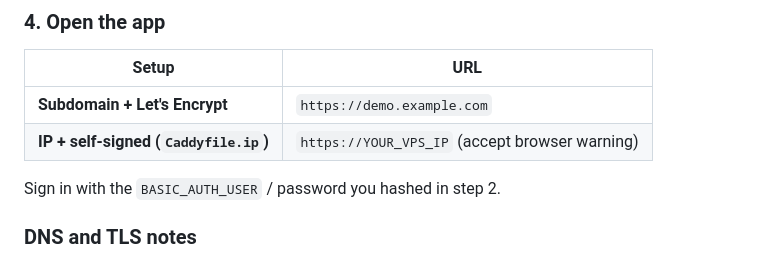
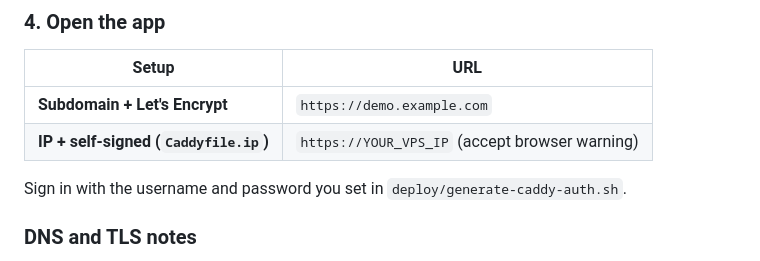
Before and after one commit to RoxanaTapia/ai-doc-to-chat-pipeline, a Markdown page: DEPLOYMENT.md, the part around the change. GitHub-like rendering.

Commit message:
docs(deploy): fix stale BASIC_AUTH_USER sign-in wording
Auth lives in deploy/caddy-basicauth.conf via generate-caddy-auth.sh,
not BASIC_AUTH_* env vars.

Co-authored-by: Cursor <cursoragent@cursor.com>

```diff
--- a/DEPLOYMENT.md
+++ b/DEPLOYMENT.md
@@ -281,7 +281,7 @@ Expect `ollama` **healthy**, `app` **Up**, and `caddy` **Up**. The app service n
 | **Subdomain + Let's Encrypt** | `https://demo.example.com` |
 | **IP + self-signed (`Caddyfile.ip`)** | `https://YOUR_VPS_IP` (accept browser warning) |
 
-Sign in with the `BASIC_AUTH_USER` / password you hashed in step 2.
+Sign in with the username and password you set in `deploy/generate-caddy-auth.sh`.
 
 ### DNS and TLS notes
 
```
------------------------
- _What is being asked_: Since only a number is wanted, report how many lines of the listing include the word "DEPLOYMENT".

- _Your solution_: 3